It was a busy day, and I didn’t look at it until 5:30 pm. I then made the biggest decision of my campaign–I decided to go for it. I filled out the form, which explained surprisingly little about the position.

On the way to the polling station, I stopped at a grocery store. This was my second-biggest campaign decision, as I could instead have used those fifteen minutes to kick-start my campaign by calling or emailing my wife and a couple of neighbors. But grapes were on sale, and I really like grapes.

I arrived at the polling site at about 6:30 p.m. The election officials were surprised by the form, but they looked it over and filed it away. My faith in Tad seemed justified, and it appeared that I might really be a valid write-in candidate. A combination of fond memories of high school civics lessons and adrenaline kicked in, and fate then presented me with an opportunity to begin my campaign–a neighbor walked into the polling station. I said hello, and whispered, “If you are voting in the Democratic primary, please write me in for Democratic delegate.”

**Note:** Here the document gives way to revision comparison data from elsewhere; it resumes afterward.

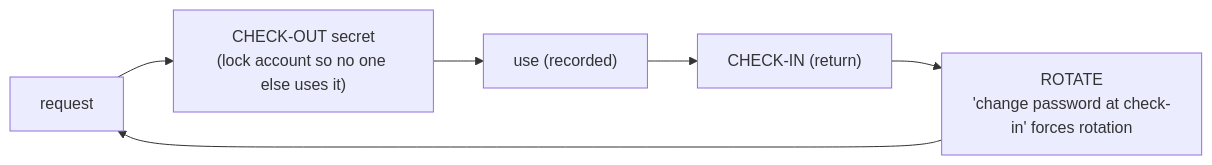
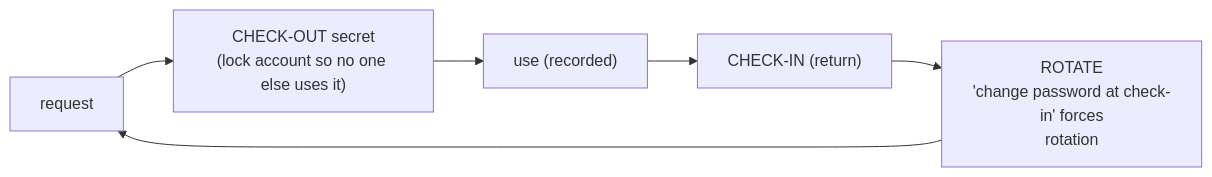
The third of 3 diagrams in foundations/privileged-accounts-and-credentials.md (morandeirachema/WallixCerts), drawn with Mermaid before and after one commit. The commit also changed other lines of this file and 37 other files, not shown here.

First line of the commit message:
Make Mermaid node boxes fit their text (wrap long labels) + enforce it

````diff
--- a/foundations/privileged-accounts-and-credentials.md
+++ b/foundations/privileged-accounts-and-credentials.md
@@ -117,8 +117,8 @@
 ```mermaid
 flowchart LR
     Req["request"] --> CO["CHECK-OUT secret<br/>(lock account so no one else uses it)"]
     CO --> Use["use (recorded)"]
     Use --> CI["CHECK-IN (return)"]
-    CI --> Rot["ROTATE<br/>'change password at check-in' forces rotation"]
+    CI --> Rot["ROTATE<br/>'change password at check-in' forces<br/>rotation"]
     Rot --> Req
 ```
````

I knew I was breaking the law by campaigning at a polling station. I also had no idea whether he would be voting in the Democratic or Republican primary, and, most importantly, I still didn’t know the precise name of the position I was running for. Gathering my wits, I whispered, “Just write Jeffrey A. Alson on the open line for the last race on the ballot.” I think my neighbor now wished that he had voted earlier in the day.

This was followed by the most embarrassing moment of my campaign. As I voted the Democratic column of my own ballot, I momentarily forgot that I was a candidate myself. Seeing County Precinct Delegate at the bottom–finally, I knew what I was running for!–I triumphantly wrote my name in–but by mistake in the Republican column.

I sheepishly approached the election workers and asked for a new ballot. This time I nailed it–I voted for myself in the right place. I now knew that I had one vote, and maybe two. Momentum seemed to be on my side.

I arrived home around 7 p.m. I was now fully committed to the campaign. I looked to see if there were any neighbors walking on the street whom I could lobby. No. I asked my wife if she had voted. She had. Darn, I thought to myself, I would have had a good shot at getting her vote. So I realized that I was going to end up with just one or two votes.

I woke up the next morning and turned on NPR for election results. No mention of the Democratic county precinct delegate results, so I looked them up on the county website. Of the 525 ballots cast in my precinct, there were seven write-ins for Democratic county precinct delegate. I then called the city clerk’s office and found out that I had indeed won my write-in campaign, with a grand total of two votes.

Bill’s write-in campaign in his precinct was also successful. Ironically, however, Tad lost his own race , even though he was on his precinct’s ballot and received something like 100 votes, fifty times my own total. Apparently the voters in his precinct really care about precinct delegate.

On the Saturday following the election, Tad, Bill, and I went to the Democratic county convention. They asked that all new precinct delegates stand, and as I did I was glad that they did not ask me for any anecdotes from my campaign or how many votes I received.

No big decisions were made at the convention.Tad was recruiting people mainly to get us more politically involved. Recent events suggest that Tad knew what he was doing after all–the victorious Sanders campaign in Michigan and the specter of a Trump presidency are sparking renewed interest in Democratic Party precinct organizing. And I have decided to run for reelection.

I conclude with several lessons for future write-in candidates. Know and memorize what race you are running for–it’s the least you can do. Tell others about your write-in candidacy–it really does increase the likelihood of getting more votes. Make sure you correctly write your own name on the ballot–it guarantees you at least one vote, which may be enough to win. And spend more time on your campaign prior to the election than on telling people about it afterwards–even if the latter is more fun.